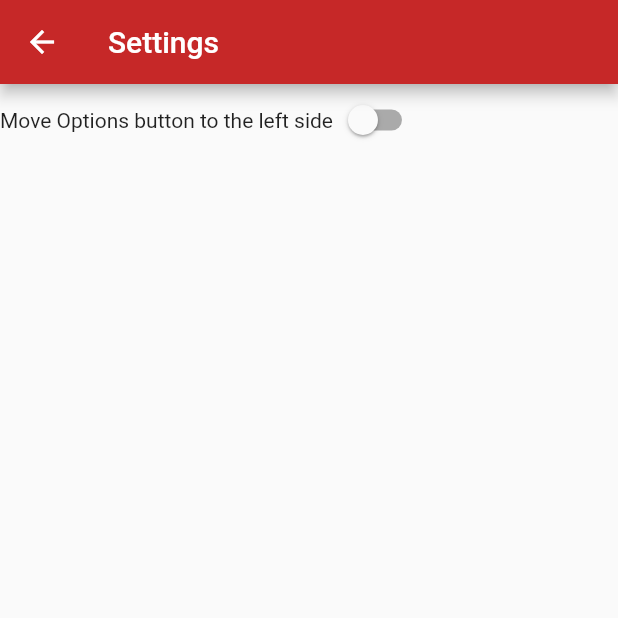
After one commit to cl418/Serious-Stuff, a Flutter app: the SettingsPage screen opened directly, on a phone screen of 412 x 824 dp, the top half of it. The commit adds this screen. Run offline on Flutter 3.47's test engine with Material 2 defaults, Android fonts, the phone set to English and light mode, and no system bars; our stand-ins replace flutter_speed_dial.

Commit message:
Add settings page

```diff
--- a/serious_stuff/lib/constants.dart
+++ b/serious_stuff/lib/constants.dart
@@ -2,8 +2,13 @@ library constants;
 
 import 'package:flutter/material.dart';
 
+// colors
 final Color primaryColor = new Color(0xffc62828);
 final Color primaryColorDark = new Color(0xff8e0000);
 final Color primaryColorLight = new Color(0xffff5f52);
 final Color primaryBackgroundColor = Colors.white;
 final Color primaryForegroundColor = Colors.black;
+
+// strings
+final String settings = "Settings";
+final String moveOptionsLeft = "Move Options button to the left side";
--- a/serious_stuff/lib/screens/HomePage.dart
+++ b/serious_stuff/lib/screens/HomePage.dart
@@ -42,7 +42,7 @@ class _MyHomePageState extends State<HomePage> {
           mainAxisAlignment: MainAxisAlignment.center,
         ),
       ),
-      floatingActionButton: buildOptionsFAB(),
+      floatingActionButton: buildOptionsFAB(context),
     );
   }
 }
--- /dev/null
+++ b/serious_stuff/lib/screens/SettingsPage.dart
@@ -0,0 +1,44 @@
+import 'package:flutter/material.dart';
+import 'package:serious_stuff/constants.dart' as Constants;
+
+class SettingsPage extends StatefulWidget {
+  @override
+  _SettingsPageState createState() => _SettingsPageState();
+}
+
+class _SettingsPageState extends State<SettingsPage> {
+  bool onLeftSide = false;
+
+  @override
+  Widget build(BuildContext context) {
+    return Scaffold(
+      appBar: AppBar(
+        title: Text(Constants.settings),
+      ),
+      body: Center(
+        child: Column(
+          children: [
+            Row(
+              children: [
+                Text(Constants.moveOptionsLeft),
+                Container(
+                  child: Switch(
+                    value: onLeftSide,
+                    onChanged: (value){
+                      setState(() {
+                        onLeftSide = value;
+                        print(onLeftSide);
+                      });
+                    },
+                    activeTrackColor: Constants.primaryColor,
+                    activeColor: Constants.primaryBackgroundColor,
+                  ),
+                ),
+              ],
+            ),
+          ],
+        ),
+      ),
+    );
+  }
+}
```
Also changed, not shown: serious_stuff/lib/components/Fab.dart (+15 -8 lines), serious_stuff/pubspec.lock.
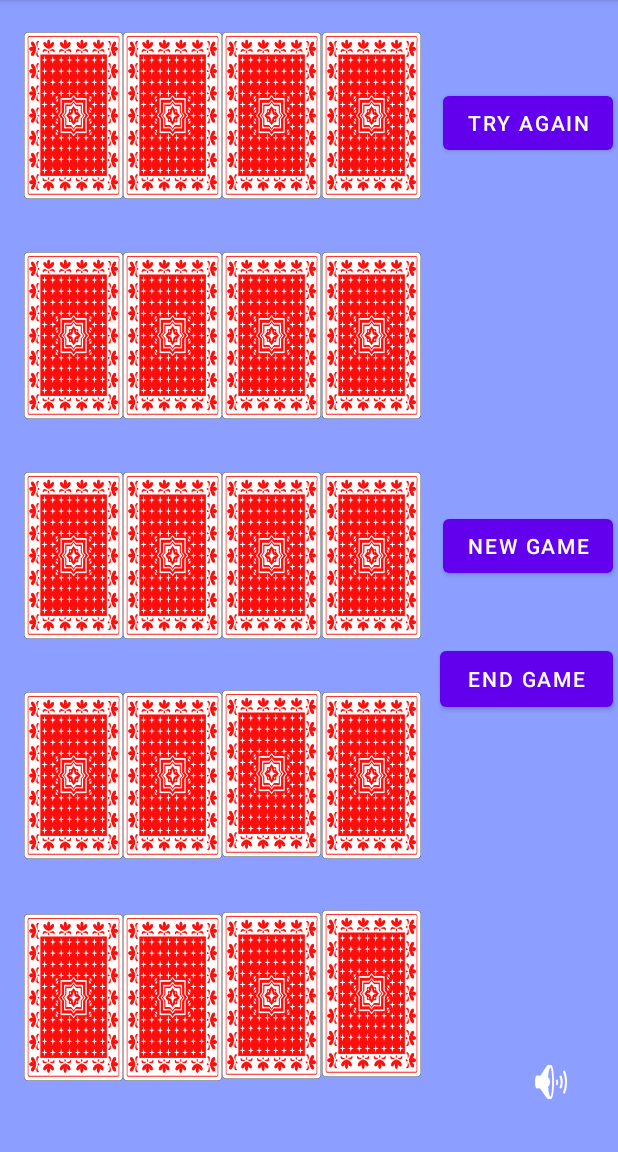
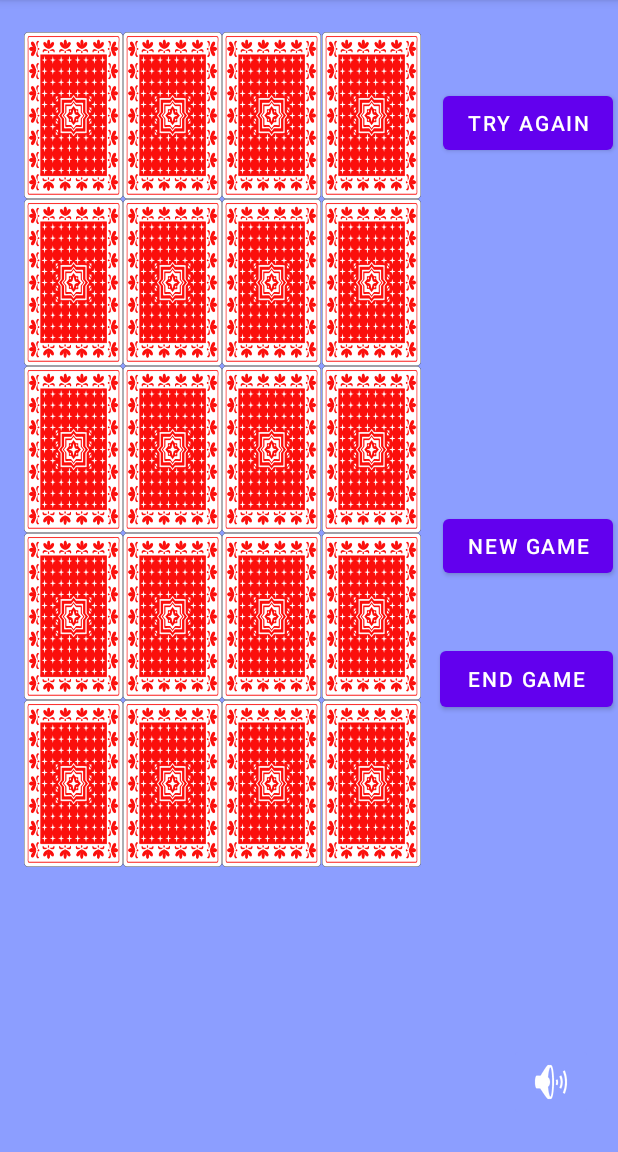
Before and after one commit to CS2450-Group/Concentration-Game, an Android app: the GameScreen screen opened directly, with no data from a screen before it, on a phone screen of 412 x 824 dp, the part 84-1236 px from its top. Run offline under Robolectric (Android 15) with nearby library versions, the phone set to English and light mode, and no system bars; Roboto replaces fonts that are not available here.

Commit message:
fixed game cards layout

```diff
--- a/app/src/main/res/layout/activity_game_screen.xml
+++ b/app/src/main/res/layout/activity_game_screen.xml
@@ -31,8 +31,8 @@
         app:layout_constraintEnd_toEndOf="parent"
         app:layout_constraintHorizontal_bias="0.237"
         app:layout_constraintStart_toStartOf="parent"
-        app:layout_constraintTop_toTopOf="parent"
-        app:layout_constraintVertical_bias="0.479" />
+        app:layout_constraintTop_toBottomOf="@+id/cardButton6"
+        app:layout_constraintVertical_bias="0.0" />
 
     <androidx.appcompat.widget.AppCompatButton
         android:id="@+id/cardButton11"
@@ -44,8 +44,8 @@
         app:layout_constraintEnd_toEndOf="parent"
         app:layout_constraintHorizontal_bias="0.428"
         app:layout_constraintStart_toStartOf="parent"
-        app:layout_constraintTop_toTopOf="parent"
-        app:layout_constraintVertical_bias="0.479" />
+        app:layout_constraintTop_toBottomOf="@+id/cardButton7"
+        app:layout_constraintVertical_bias="0.0" />
 
     <androidx.appcompat.widget.AppCompatButton
         android:id="@+id/cardButton12"
@@ -57,8 +57,8 @@
         app:layout_constraintEnd_toEndOf="parent"
         app:layout_constraintHorizontal_bias="0.62"
         app:layout_constraintStart_toStartOf="parent"
-        app:layout_constraintTop_toTopOf="parent"
-        app:layout_constraintVertical_bias="0.479" />
+        app:layout_constraintTop_toBottomOf="@+id/cardButton8"
+        app:layout_constraintVertical_bias="0.0" />
 
     <androidx.appcompat.widget.AppCompatButton
         android:id="@+id/cardButton14"
@@ -70,8 +70,8 @@
         app:layout_constraintEnd_toEndOf="parent"
         app:layout_constraintHorizontal_bias="0.237"
         app:layout_constraintStart_toStartOf="parent"
-        app:layout_constraintTop_toTopOf="parent"
-        app:layout_constraintVertical_bias="0.703" />
+        app:layout_constraintTop_toBottomOf="@+id/cardButton10"
+        app:layout_constraintVertical_bias="0.0" />
 
     <androidx.appcompat.widget.AppCompatButton
         android:id="@+id/cardButton15"
@@ -83,8 +83,8 @@
         app:layout_constraintEnd_toEndOf="parent"
         app:layout_constraintHorizontal_bias="0.428"
         app:layout_constraintStart_toStartOf="parent"
-        app:layout_constraintTop_toTopOf="parent"
-        app:layout_constraintVertical_bias="0.701" />
+        app:layout_constraintTop_toBottomOf="@+id/cardButton11"
+        app:layout_constraintVertical_bias="0.0" />
 
     <androidx.appcompat.widget.AppCompatButton
         android:id="@+id/cardButton16"
@@ -96,8 +96,8 @@
         app:layout_constraintEnd_toEndOf="parent"
         app:layout_constraintHorizontal_bias="0.62"
         app:layout_constraintStart_toStartOf="parent"
-        app:layout_constraintTop_toTopOf="parent"
-        app:layout_constraintVertical_bias="0.703" />
+        app:layout_constraintTop_toBottomOf="@+id/cardButton12"
+        app:layout_constraintVertical_bias="0.0" />
 
     <androidx.appcompat.widget.AppCompatButton
         android:id="@+id/cardButton18"
@@ -109,8 +109,8 @@
         app:layout_constraintEnd_toEndOf="parent"
         app:layout_constraintHorizontal_bias="0.237"
         app:layout_constraintStart_toStartOf="parent"
-        app:layout_constraintTop_toTopOf="parent"
-        app:layout_constraintVertical_bias="0.928" />
+        app:layout_constraintTop_toBottomOf="@+id/cardButton14"
+        app:layout_constraintVertical_bias="0.0" />
 
     <androidx.appcompat.widget.AppCompatButton
         android:id="@+id/cardButton19"
@@ -122,8 +122,8 @@
         app:layout_constraintEnd_toEndOf="parent"
         app:layout_constraintHorizontal_bias="0.428"
         app:layout_constraintStart_toStartOf="parent"
-        app:layout_constraintTop_toTopOf="parent"
-        app:layout_constraintVertical_bias="0.926" />
+        app:layout_constraintTop_toBottomOf="@+id/cardButton15"
+        app:layout_constraintVertical_bias="0.0" />
 
     <androidx.appcompat.widget.AppCompatButton
         android:id="@+id/cardButton20"
@@ -135,8 +135,8 @@
         app:layout_constraintEnd_toEndOf="parent"
         app:layout_constraintHorizontal_bias="0.62"
         app:layout_constraintStart_toStartOf="parent"
-        app:layout_constraintTop_toTopOf="parent"
-        app:layout_constraintVertical_bias="0.924" />
+        app:layout_constraintTop_toBottomOf="@+id/cardButton16"
+        app:layout_constraintVertical_bias="0.0" />
 
     <androidx.appcompat.widget.AppCompatButton
         android:id="@+id/cardButton6"
@@ -148,8 +148,8 @@
         app:layout_constraintEnd_toEndOf="parent"
         app:layout_constraintHorizontal_bias="0.237"
         app:layout_constraintStart_toStartOf="parent"
-        app:layout_constraintTop_toTopOf="parent"
-        app:layout_constraintVertical_bias="0.256" />
+        app:layout_constraintTop_toBottomOf="@+id/cardButton2"
+        app:layout_constraintVertical_bias="0.0" />
 
     <androidx.appcompat.widget.AppCompatButton
         android:id="@+id/cardButton7"
@@ -161,8 +161,8 @@
         app:layout_constraintEnd_toEndOf="parent"
         app:layout_constraintHorizontal_bias="0.428"
         app:layout_constraintStart_toStartOf="parent"
-        app:layout_constraintTop_toTopOf="parent"
-        app:layout_constraintVertical_bias="0.256" />
+        app:layout_constraintTop_toBottomOf="@+id/cardButton3"
+        app:layout_constraintVertical_bias="0.0" />
 
     <androidx.appcompat.widget.AppCompatButton
         android:id="@+id/cardButton8"
@@ -174,8 +174,8 @@
         app:layout_constraintEnd_toEndOf="parent"
         app:layout_constraintHorizontal_bias="0.62"
         app:layout_constraintStart_toStartOf="parent"
-        app:layout_constraintTop_toTopOf="parent"
-        app:layout_constraintVertical_bias="0.256" />
+        app:layout_constraintTop_toBottomOf="@+id/cardButton4"
+        app:layout_constraintVertical_bias="0.0" />
 
     <androidx.appcompat.widget.AppCompatButton
         android:id="@+id/cardButton17"
@@ -187,8 +187,8 @@
         app:layout_constraintEnd_toEndOf="parent"
         app:layout_constraintHorizontal_bias="0.046"
         app:layout_constraintStart_toStartOf="parent"
-        app:layout_constraintTop_toTopOf="parent"
-        app:layout_constraintVertical_bias="0.928" />
+        app:layout_constraintTop_toBottomOf="@+id/cardButton13"
+        app:layout_constraintVertical_bias="0.0" />
 
     <androidx.appcompat.widget.AppCompatButton
         android:id="@+id/cardButton5"
@@ -200,8 +200,8 @@
         app:layout_constraintEnd_toEndOf="parent"
         app:layout_constraintHorizontal_bias="0.046"
         app:layout_constraintStart_toStartOf="parent"
-        app:layout_constraintTop_toTopOf="parent"
-        app:layout_constraintVertical_bias="0.256" />
+        app:layout_constraintTop_toBottomOf="@+id/cardButton1"
+        app:layout_constraintVertical_bias="0.0" />
 
     <androidx.appcompat.widget.AppCompatButton
         android:id="@+id/cardButton9"
@@ -213,8 +213,8 @@
         app:layout_constraintEnd_toEndOf="parent"
         app:layout_constraintHorizontal_bias="0.046"
         app:layout_constraintStart_toStartOf="parent"
-        app:layout_constraintTop_toTopOf="parent"
-        app:layout_constraintVertical_bias="0.479" />
+        app:layout_constraintTop_toBottomOf="@+id/cardButton5"
+        app:layout_constraintVertical_bias="0.0" />
 
     <androidx.appcompat.widget.AppCompatButton
         android:id="@+id/cardButton13"
@@ -226,8 +226,8 @@
         app:layout_constraintEnd_toEndOf="parent"
         app:layout_constraintHorizontal_bias="0.046"
         app:layout_constraintStart_toStartOf="parent"
-        app:layout_constraintTop_toTopOf="parent"
-        app:layout_constraintVertical_bias="0.703" />
+        app:layout_constraintTop_toBottomOf="@+id/cardButton9"
+        app:layout_constraintVertical_bias="0.0" />
 
     <androidx.appcompat.widget.AppCompatButton
         android:id="@+id/cardButton1"
```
###
Work task. Scan the listing for "onLeftSide" and copy out each line that has it.

Task result.
+  bool onLeftSide = false;
+                    value: onLeftSide,
+                        onLeftSide = value;
+                        print(onLeftSide);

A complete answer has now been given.